I have glyeaperaonaHnspectlon to the working of M. I. S. T- on the hnmau system, and
must say that It entirely meets with my professional sanction.
D. H. LOOMIS, Late Demosstralor of Anatomy, Philadelphia Medical College.
WHAT WE GUARANTEE M. I. S, T. Wo. S W8LL CURS,
RHEUMATISM, no matter how Io-jg staodirc. Any case of Inflimmatloa of the Blad
der or Enlarged Prostate Gland, no mattir if the patients have been for year.; forced to okq
a catheter. SY PHILIS IN AN Y STAGE. ANY CASE OP DIABETES as
tire) r from the sratem Cancer and Cancerous
A . r? addition the above. M. I. S. T. No. 2 has cured mary case of Paralysis, Locomotoe
AtaxU, Spinal Trouble and apparently incnrablc diseases of the j-crvc3.
M. I. S. T. has been on the market for over 20 year?, and has rr.rsd tbonsanda of suff.
erers. It is prescribed by leading- pbj sicians all over the countrv. It ia pleasant to take and
a&solntelyaafe. It never increases ur dlm'ninliec the actloaof the
heart. It yon are snflerlnir from any rhronic disease, von arenriredto
have tried wlthont relief. WE GUARANTEE TO CURE YOU
That you may, judgre of the value ot the Grc;uScecic for vonrclf
wnwm B-nu you one large case by mail yR.uE.cmlT aakiiP- thi
Add?88 M. I. S T. Q?.a Toledo, a
IT J? 1
in t lili vln mti'shui.WM lll J.ti.iMi.mV.iVHi.'Ur
M ffl H H
receipts of Iron ore foot up 7,800,069 tons
1.860,721 tons being received at Ashtabula
1,422,327 tons a Cleveland, and 1,154,46!
tons at South Chicago, during tho sea
son; while the principal port3 of ship
ment were Two Harbors, with 1,770,841
tons, and Duluth, with 1,690.935 tons.
Xb "Pieces! lty For It.
J. M. Frlnk, Republican nominee fo
Governor, has repeatedly asserted to thi
newspaper reporters that he Is heartllj
In favor of the State Legislature creatins
a railroad commission to adjust frelglv
rates. Heaven forbid any such measure
Oregon had a JuO.COO lesson in the rail
road commission business with no re
sults except to the railroads and th
commissioners. The Oregon state press
Irrespective of political affiliation, wen
a unit In demanding the abolition of th
commission and it was killed at the las
session, much to the- relief of everyon
concerned. This declaration by Mr
Frlnk should be the means of his defent
as it shows a desire on his part of creat
lng worse than uselets commissions t
loot the state treasury.
Montana 31 1 ner Killed.
BUTTE, Mont.. Sept. Ik Thomas ICel
ley and James Murray were killed In thi
Stewart mine tbLs morning by an explo
sion of powder in the magazine on one o-'

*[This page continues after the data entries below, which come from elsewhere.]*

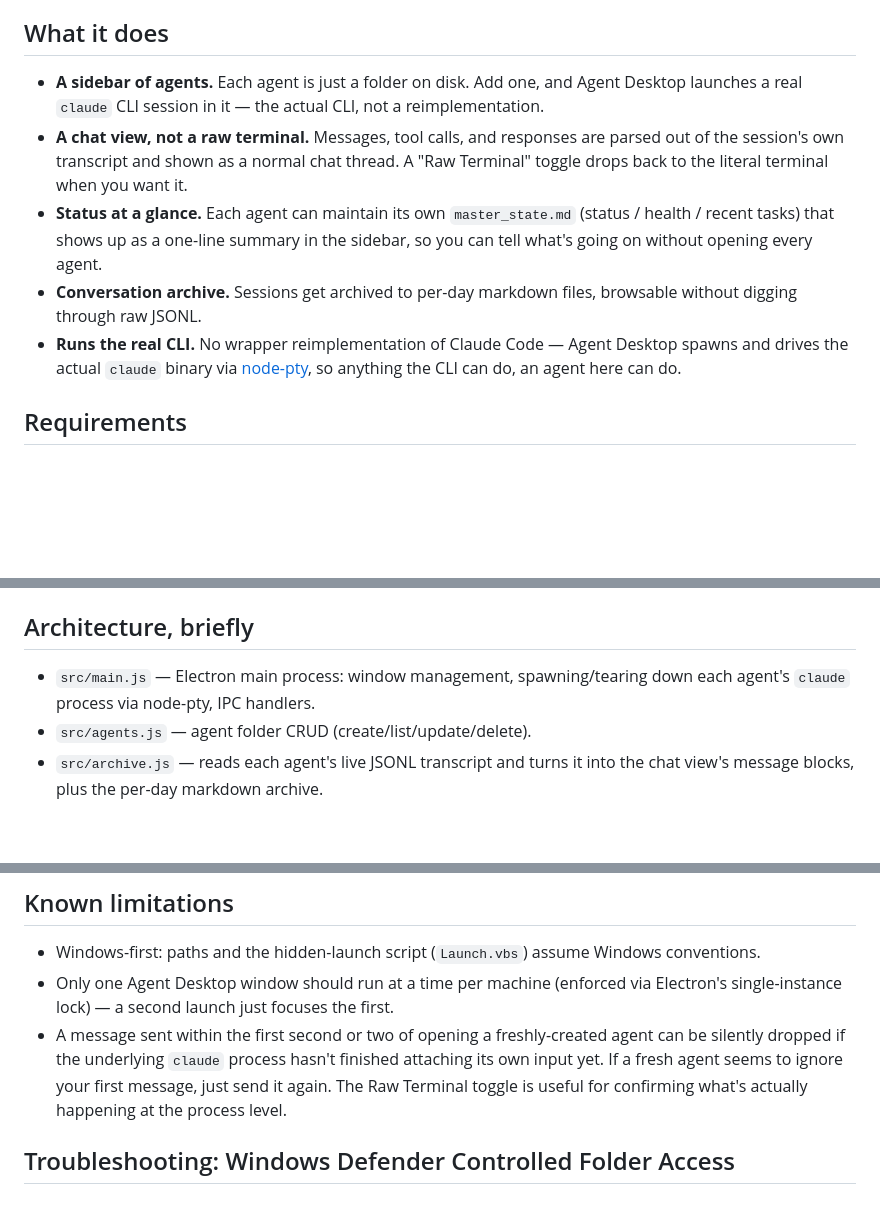
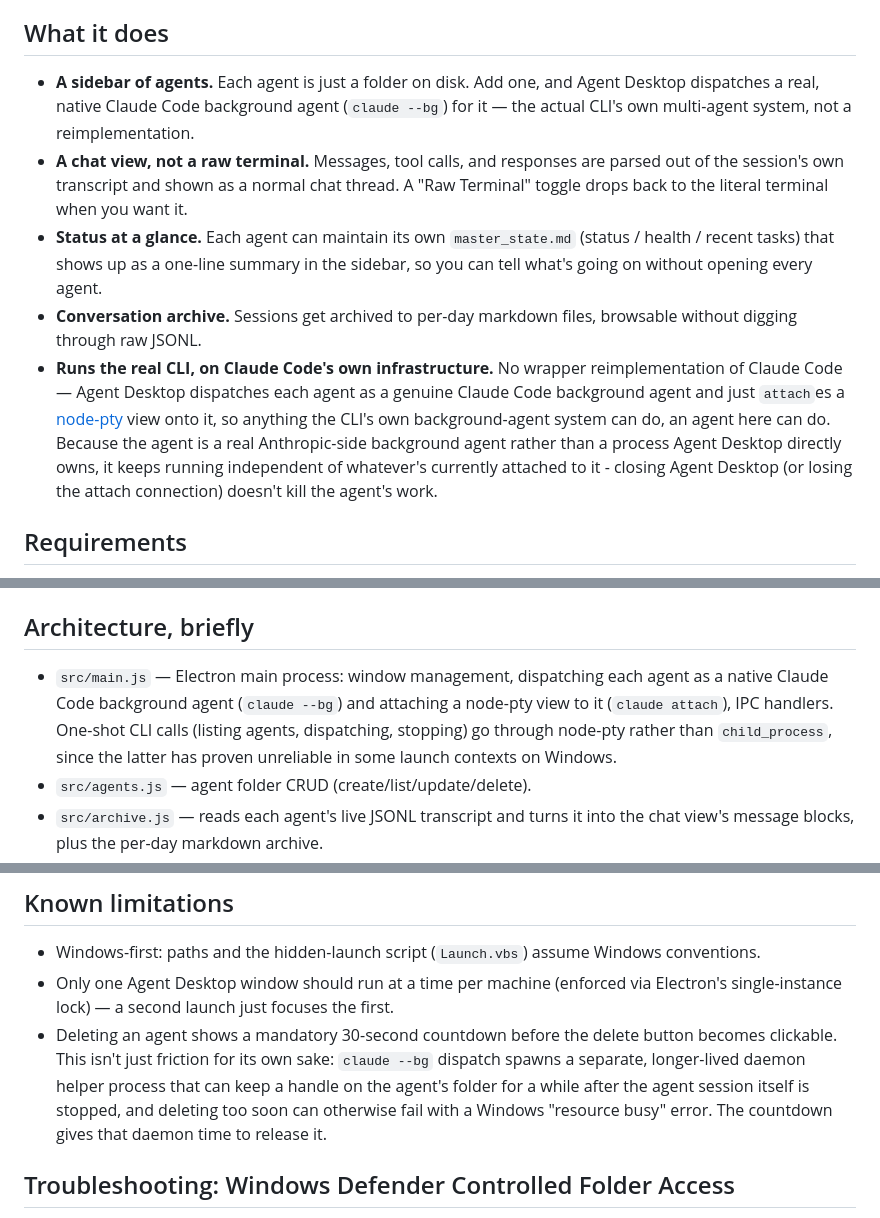
Before and after one commit to iddo12/agent-desktop, a Markdown page: README.md, 3 parts joined by grey strips. Drawn GitHub-style; blank space fills up the shorter version.

Commit message:
Update README for the native background-agent architecture
The README still described the old direct-pty-ownership model. Updated
"What it does", "Architecture, briefly", and "Known limitations" to
reflect the actual current design: agents are dispatched as real Claude
Code background agents and just attached to, not directly spawned and
owned. Also removed a stale limitation (early-message dropping on a
freshly-created agent) that's since been fixed, and documented the new
30s delete countdown and why it exists.

```diff
--- a/README.md
+++ b/README.md
@@ -6,11 +6,11 @@ If you've ever ended up with five terminal windows each running `claude` for a d
 
 ## What it does
 
-- **A sidebar of agents.** Each agent is just a folder on disk. Add one, and Agent Desktop launches a real `claude` CLI session in it — the actual CLI, not a reimplementation.
+- **A sidebar of agents.** Each agent is just a folder on disk. Add one, and Agent Desktop dispatches a real, native Claude Code background agent (`claude --bg`) for it — the actual CLI's own multi-agent system, not a reimplementation.
 - **A chat view, not a raw terminal.** Messages, tool calls, and responses are parsed out of the session's own transcript and shown as a normal chat thread. A "Raw Terminal" toggle drops back to the literal terminal when you want it.
 - **Status at a glance.** Each agent can maintain its own `master_state.md` (status / health / recent tasks) that shows up as a one-line summary in the sidebar, so you can tell what's going on without opening every agent.
 - **Conversation archive.** Sessions get archived to per-day markdown files, browsable without digging through raw JSONL.
-- **Runs the real CLI.** No wrapper reimplementation of Claude Code — Agent Desktop spawns and drives the actual `claude` binary via [node-pty](https://github.com/microsoft/node-pty), so anything the CLI can do, an agent here can do.
+- **Runs the real CLI, on Claude Code's own infrastructure.** No wrapper reimplementation of Claude Code — Agent Desktop dispatches each agent as a genuine Claude Code background agent and just `attach`es a [node-pty](https://github.com/microsoft/node-pty) view onto it, so anything the CLI's own background-agent system can do, an agent here can do. Because the agent is a real Anthropic-side background agent rather than a process Agent Desktop directly owns, it keeps running independent of whatever's currently attached to it - closing Agent Desktop (or losing the attach connection) doesn't kill the agent's work.
 
 ## Requirements
 
@@ -41,7 +41,7 @@ Selecting the agent starts a real `claude` session with that folder as its worki
 
 ## Architecture, briefly
 
-- `src/main.js` — Electron main process: window management, spawning/tearing down each agent's `claude` process via node-pty, IPC handlers.
+- `src/main.js` — Electron main process: window management, dispatching each agent as a native Claude Code background agent (`claude --bg`) and attaching a node-pty view to it (`claude attach`), IPC handlers. One-shot CLI calls (listing agents, dispatching, stopping) go through node-pty rather than `child_process`, since the latter has proven unreliable in some launch contexts on Windows.
 - `src/agents.js` — agent folder CRUD (create/list/update/delete).
 - `src/archive.js` — reads each agent's live JSONL transcript and turns it into the chat view's message blocks, plus the per-day markdown archive.
 - `src/fsRetry.js` — retry-with-backoff wrapper for file operations, since cloud-synced folders (Dropbox, OneDrive, etc.) and antivirus/security software can transiently lock files mid-write.
@@ -51,7 +51,7 @@ Selecting the agent starts a real `claude` session with that folder as its worki
 
 - Windows-first: paths and the hidden-launch script (`Launch.vbs`) assume Windows conventions.
 - Only one Agent Desktop window should run at a time per machine (enforced via Electron's single-instance lock) — a second launch just focuses the first.
-- A message sent within the first second or two of opening a freshly-created agent can be silently dropped if the underlying `claude` process hasn't finished attaching its own input yet. If a fresh agent seems to ignore your first message, just send it again. The Raw Terminal toggle is useful for confirming what's actually happening at the process level.
+- Deleting an agent shows a mandatory 30-second countdown before the delete button becomes clickable. This isn't just friction for its own sake: `claude --bg` dispatch spawns a separate, longer-lived daemon helper process that can keep a handle on the agent's folder for a while after the agent session itself is stopped, and deleting too soon can otherwise fail with a Windows "resource busy" error. The countdown gives that daemon time to release it.
 
 ## Troubleshooting: Windows Defender Controlled Folder Access
 
```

the lower level's.
Root If Doinpr Well.
NEW YORK. Sept. 14. Secretary o1
War Root, who underwent an operatlox
for the removal of a tumor from his let
breast Sunday, Is doing very well.
Ynnsrer and Slmvatt KowjErht a 3Dra.vr
CHICAGO, Sept. 14. Benny Yanger
the "Tipton Slasher," and Young Mowat)
fought a draw at the Illinois AthletU
I Ob CSaS
I in .1 r& O